Task details => Go through the data below and copy each line that includes "docs".

**** Records for this task

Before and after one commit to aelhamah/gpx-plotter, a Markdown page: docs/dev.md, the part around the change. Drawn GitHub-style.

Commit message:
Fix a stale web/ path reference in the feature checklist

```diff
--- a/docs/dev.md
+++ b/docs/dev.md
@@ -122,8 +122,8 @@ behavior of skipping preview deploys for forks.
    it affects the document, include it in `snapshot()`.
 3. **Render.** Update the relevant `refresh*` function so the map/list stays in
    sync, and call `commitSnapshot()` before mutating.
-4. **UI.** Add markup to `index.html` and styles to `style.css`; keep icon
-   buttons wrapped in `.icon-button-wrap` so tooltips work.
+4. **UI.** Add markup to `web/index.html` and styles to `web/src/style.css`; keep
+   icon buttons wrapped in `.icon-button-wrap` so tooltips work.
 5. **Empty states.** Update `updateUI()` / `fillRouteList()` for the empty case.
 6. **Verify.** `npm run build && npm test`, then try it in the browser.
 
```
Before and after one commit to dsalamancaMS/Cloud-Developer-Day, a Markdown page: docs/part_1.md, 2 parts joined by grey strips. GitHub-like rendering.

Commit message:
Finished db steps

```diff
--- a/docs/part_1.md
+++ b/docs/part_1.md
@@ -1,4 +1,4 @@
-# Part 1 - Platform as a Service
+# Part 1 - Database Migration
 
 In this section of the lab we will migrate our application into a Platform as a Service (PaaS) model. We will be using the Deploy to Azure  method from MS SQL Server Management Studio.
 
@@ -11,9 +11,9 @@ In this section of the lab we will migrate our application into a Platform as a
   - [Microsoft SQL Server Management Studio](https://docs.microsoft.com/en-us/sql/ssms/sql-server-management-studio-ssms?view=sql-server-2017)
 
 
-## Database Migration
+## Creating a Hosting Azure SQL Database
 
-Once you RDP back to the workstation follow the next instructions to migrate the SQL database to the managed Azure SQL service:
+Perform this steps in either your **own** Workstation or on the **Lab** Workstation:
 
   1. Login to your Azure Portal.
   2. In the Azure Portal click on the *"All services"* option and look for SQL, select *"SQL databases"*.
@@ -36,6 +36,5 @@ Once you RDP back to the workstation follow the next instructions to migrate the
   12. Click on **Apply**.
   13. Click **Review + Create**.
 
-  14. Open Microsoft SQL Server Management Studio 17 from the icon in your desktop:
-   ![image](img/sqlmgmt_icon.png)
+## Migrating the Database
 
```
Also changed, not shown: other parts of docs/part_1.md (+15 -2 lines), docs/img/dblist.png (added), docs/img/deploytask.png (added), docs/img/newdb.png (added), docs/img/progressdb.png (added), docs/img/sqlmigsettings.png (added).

********

Written answer =>
Before and after one commit to aelhamah/gpx-plotter, a Markdown page: docs/dev.md, the part around the change. Drawn GitHub-style.
--- a/docs/dev.md
+++ b/docs/dev.md
Before and after one commit to dsalamancaMS/Cloud-Developer-Day, a Markdown page: docs/part_1.md, 2 parts joined by grey strips. GitHub-like rendering.
--- a/docs/part_1.md
+++ b/docs/part_1.md
   - [Microsoft SQL Server Management Studio](https://docs.microsoft.com/en-us/sql/ssms/sql-server-management-studio-ssms?view=sql-server-2017)
Also changed, not shown: other parts of docs/part_1.md (+15 -2 lines), docs/img/dblist.png (added), docs/img/deploytask.png (added), docs/img/newdb.png (added), docs/img/progressdb.png (added), docs/img/sqlmigsettings.png (added).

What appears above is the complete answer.